[Recorded data]
# # # # #

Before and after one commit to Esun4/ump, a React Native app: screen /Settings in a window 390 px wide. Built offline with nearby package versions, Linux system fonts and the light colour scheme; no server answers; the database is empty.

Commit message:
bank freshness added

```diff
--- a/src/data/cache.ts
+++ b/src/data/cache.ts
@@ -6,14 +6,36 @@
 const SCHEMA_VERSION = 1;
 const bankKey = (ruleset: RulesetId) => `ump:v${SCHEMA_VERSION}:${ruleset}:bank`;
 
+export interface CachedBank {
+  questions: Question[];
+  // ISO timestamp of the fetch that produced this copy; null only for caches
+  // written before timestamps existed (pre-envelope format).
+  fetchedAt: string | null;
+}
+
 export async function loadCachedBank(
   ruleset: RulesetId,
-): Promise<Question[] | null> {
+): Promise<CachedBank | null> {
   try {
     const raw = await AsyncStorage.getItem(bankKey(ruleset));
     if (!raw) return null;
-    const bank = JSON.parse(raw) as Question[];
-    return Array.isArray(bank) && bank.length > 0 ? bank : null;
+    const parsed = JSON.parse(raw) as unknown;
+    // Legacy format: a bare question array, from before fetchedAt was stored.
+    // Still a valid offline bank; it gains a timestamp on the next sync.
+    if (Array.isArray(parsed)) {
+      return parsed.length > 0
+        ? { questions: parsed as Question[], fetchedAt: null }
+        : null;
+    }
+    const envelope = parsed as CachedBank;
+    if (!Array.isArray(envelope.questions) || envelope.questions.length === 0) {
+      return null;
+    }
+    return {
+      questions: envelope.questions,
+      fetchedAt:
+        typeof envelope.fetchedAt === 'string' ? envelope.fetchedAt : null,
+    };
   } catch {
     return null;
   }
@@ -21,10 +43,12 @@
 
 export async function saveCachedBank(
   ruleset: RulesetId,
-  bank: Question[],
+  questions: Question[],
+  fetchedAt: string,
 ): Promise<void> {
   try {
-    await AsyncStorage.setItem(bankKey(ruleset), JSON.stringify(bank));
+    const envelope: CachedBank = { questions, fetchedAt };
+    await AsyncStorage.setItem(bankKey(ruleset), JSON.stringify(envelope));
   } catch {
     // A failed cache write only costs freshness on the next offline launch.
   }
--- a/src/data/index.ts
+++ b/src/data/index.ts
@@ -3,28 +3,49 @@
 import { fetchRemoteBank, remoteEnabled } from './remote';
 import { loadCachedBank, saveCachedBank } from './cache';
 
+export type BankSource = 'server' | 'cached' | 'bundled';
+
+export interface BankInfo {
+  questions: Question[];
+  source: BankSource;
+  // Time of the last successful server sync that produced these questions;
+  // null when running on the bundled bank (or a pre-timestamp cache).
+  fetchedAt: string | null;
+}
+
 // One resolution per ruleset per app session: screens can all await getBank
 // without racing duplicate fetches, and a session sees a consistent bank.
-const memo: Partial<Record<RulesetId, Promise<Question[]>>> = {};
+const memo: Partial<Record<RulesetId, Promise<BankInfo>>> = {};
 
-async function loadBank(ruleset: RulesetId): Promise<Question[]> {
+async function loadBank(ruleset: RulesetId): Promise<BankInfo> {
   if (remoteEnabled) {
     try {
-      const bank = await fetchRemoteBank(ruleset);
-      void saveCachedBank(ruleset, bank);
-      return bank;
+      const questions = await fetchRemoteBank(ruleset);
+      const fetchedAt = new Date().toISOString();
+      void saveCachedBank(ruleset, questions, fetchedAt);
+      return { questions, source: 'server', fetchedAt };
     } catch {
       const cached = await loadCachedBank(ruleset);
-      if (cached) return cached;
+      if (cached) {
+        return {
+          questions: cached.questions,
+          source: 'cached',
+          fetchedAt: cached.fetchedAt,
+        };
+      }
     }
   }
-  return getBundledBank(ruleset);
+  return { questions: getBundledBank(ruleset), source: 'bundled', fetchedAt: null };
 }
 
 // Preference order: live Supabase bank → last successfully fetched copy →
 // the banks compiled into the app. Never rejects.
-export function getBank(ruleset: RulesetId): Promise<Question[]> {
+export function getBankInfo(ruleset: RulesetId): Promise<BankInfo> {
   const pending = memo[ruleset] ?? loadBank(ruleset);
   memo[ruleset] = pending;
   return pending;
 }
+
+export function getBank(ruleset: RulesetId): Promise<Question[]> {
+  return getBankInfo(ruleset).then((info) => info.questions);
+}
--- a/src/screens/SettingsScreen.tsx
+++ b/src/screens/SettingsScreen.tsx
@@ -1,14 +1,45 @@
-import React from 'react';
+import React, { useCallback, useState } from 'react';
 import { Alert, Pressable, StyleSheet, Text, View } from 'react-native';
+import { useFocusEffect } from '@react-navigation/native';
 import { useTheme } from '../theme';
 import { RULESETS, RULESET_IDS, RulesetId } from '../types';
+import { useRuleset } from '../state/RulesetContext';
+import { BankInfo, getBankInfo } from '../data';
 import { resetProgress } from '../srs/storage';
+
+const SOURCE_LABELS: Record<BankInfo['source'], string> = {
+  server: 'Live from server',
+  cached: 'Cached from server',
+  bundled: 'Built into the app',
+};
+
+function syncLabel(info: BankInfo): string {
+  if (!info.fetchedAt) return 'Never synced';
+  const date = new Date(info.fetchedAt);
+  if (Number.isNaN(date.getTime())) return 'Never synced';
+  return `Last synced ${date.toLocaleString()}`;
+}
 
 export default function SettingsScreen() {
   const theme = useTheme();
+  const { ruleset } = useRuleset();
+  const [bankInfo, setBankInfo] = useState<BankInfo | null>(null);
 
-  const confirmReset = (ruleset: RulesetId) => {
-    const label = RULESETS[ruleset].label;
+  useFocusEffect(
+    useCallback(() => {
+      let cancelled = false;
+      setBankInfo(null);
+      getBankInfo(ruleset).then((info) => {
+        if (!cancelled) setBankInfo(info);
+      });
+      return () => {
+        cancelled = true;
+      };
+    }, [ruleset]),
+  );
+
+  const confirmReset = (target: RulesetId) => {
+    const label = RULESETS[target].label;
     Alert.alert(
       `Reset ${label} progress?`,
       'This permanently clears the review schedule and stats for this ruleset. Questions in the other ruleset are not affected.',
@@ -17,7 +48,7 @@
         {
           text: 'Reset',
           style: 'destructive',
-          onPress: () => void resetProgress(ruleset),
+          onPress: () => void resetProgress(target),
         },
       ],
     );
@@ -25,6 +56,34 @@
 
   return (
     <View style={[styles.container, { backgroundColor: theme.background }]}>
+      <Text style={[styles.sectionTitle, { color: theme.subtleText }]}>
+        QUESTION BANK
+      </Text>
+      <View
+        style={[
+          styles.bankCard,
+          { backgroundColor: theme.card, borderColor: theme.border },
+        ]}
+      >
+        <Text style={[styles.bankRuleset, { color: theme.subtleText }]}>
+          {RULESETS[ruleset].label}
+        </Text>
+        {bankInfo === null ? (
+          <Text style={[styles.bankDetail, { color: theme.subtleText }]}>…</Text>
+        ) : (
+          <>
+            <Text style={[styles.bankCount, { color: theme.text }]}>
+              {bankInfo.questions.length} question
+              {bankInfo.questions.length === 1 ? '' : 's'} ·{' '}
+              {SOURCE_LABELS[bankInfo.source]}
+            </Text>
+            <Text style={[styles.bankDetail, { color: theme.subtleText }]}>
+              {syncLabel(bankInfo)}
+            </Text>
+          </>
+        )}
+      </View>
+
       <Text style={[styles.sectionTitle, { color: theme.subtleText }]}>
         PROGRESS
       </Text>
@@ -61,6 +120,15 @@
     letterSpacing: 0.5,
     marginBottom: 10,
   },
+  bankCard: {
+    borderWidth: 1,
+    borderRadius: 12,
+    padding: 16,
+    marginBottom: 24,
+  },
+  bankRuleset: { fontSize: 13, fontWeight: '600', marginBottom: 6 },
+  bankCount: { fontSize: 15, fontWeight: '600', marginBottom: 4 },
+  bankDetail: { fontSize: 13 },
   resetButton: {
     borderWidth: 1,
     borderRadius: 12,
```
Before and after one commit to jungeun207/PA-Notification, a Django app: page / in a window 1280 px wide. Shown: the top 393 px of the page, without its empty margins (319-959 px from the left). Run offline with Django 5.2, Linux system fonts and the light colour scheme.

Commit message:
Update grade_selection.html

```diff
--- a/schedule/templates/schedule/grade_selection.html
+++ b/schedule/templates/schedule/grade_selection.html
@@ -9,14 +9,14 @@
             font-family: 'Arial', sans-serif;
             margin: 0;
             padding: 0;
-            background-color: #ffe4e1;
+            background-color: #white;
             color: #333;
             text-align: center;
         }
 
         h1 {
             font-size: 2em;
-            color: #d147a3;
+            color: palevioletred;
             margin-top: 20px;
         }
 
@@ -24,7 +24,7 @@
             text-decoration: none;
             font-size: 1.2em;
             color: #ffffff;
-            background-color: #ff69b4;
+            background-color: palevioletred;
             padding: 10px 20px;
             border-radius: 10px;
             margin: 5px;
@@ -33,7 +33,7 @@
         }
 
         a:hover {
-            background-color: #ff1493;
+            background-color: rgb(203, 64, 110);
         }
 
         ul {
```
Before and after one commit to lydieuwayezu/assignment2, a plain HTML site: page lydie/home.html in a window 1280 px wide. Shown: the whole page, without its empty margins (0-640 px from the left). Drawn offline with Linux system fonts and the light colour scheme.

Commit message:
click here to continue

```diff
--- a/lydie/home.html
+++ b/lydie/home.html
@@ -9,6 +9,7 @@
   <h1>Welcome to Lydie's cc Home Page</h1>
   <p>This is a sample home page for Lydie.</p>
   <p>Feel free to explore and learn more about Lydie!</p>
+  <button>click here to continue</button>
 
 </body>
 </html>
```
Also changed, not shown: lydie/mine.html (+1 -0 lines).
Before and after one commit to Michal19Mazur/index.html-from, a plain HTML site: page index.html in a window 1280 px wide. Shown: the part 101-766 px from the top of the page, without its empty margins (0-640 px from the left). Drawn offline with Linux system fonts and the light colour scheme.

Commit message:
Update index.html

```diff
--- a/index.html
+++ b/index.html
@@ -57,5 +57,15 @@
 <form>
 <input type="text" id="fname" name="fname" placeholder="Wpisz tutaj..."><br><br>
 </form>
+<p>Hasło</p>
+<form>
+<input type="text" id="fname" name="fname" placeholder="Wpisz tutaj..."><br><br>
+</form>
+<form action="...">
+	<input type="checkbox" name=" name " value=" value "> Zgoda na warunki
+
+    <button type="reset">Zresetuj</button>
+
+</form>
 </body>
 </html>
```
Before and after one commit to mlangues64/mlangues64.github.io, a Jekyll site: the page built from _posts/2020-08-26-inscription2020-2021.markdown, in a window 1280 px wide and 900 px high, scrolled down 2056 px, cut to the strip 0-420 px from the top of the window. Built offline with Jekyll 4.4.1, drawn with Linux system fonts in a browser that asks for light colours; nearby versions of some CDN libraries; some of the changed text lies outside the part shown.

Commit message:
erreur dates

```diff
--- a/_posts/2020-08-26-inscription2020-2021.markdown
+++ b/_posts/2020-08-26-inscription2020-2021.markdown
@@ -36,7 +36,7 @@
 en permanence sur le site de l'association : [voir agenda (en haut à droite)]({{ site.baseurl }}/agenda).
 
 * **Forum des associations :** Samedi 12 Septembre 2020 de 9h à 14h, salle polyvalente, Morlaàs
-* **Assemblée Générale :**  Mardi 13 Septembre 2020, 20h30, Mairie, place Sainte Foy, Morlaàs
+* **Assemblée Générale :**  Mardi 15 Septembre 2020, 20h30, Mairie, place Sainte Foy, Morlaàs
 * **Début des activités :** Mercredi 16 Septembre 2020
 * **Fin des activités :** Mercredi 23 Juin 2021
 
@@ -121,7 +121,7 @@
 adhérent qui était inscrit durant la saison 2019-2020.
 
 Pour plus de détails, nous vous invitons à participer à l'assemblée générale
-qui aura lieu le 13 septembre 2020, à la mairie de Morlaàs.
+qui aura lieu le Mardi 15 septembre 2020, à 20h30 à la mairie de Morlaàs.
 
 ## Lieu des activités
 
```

# # # # #

_Task requirements_
Say how many lines in the records contain the string "envelope", and say nothing else.

_Task response_
7